As with the doorbell, you get only three hours of recordings unless you have a Google Nest Aware subscription.
You can set up zones in the app to monitor only a particular area.
Zone and face alerts
You can set up zones to monitor just a particular area, such as a section of your yard, and you can customise what types of events will alert you if they occur in the set zone. For example, you can create a zone and tell it to only alert you if it detects people.
As with the doorbell, you can set the identity of any friendly faces that are seen in recorded footage. We found this also worked at night, but not all the time. In only one out of three tests did the alert say who the person was, but this is only to be expected, as night vision is always a less accurate proposition than daylight viewing.
Unlike the doorbell, however, we couldn't get the Nest Cam to stream to our Chromecast-enabled TV via the Google Assistant. Telling Google to show the "Garage" on the "Living room TV" produced a response saying the camera doesn't support the sending of video to "remote screens". It seems as though you can only view video on a screen if you have a Google Assistant with a built-in screen, such as Google's Nest Hub Max.
Camera image quality

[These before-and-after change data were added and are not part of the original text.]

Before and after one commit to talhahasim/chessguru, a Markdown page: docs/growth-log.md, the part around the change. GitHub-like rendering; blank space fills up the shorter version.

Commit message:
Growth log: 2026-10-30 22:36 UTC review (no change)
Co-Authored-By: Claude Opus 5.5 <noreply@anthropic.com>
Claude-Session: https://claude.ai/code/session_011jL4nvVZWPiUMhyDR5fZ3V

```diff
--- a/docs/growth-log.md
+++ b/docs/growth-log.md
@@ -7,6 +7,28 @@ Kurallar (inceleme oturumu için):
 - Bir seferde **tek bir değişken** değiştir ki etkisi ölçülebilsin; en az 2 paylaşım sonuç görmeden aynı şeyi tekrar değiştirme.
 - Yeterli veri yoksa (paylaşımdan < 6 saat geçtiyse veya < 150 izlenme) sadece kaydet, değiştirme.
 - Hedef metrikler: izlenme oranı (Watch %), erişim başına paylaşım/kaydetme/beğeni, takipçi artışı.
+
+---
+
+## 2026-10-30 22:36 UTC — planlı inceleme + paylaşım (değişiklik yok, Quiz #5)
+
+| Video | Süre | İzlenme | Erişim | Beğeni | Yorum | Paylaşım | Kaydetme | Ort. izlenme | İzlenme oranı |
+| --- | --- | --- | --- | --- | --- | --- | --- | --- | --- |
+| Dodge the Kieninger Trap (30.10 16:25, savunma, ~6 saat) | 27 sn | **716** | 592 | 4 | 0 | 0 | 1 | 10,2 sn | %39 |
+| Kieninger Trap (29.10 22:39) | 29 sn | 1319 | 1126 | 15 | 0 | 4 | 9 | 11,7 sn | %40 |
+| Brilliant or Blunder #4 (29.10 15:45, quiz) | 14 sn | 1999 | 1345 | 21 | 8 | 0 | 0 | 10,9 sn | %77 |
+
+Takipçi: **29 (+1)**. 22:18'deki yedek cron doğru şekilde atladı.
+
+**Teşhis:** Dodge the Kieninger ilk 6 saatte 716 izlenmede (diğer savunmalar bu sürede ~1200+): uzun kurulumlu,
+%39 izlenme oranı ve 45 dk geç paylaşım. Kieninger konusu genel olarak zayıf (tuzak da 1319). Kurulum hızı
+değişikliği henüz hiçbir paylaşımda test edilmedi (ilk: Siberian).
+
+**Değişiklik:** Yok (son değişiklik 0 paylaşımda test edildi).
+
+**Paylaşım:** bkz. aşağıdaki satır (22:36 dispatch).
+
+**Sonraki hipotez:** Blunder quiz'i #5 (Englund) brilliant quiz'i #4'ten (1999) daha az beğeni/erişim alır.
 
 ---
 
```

All up, the camera provides very good image quality compared to others we've seen. You can't do any manual recordings or screenshots within the app, so you have to rely on the footage that's recorded after motion has been detected.
The build is good and the installation is very straightforward – just follow the detailed steps in the app. But be sure to have the latest version of the Google Home app installed before you start. If you have automatic updates specified on your phone this shouldn't be an issue.
Stock images: Getty, unless otherwise stated.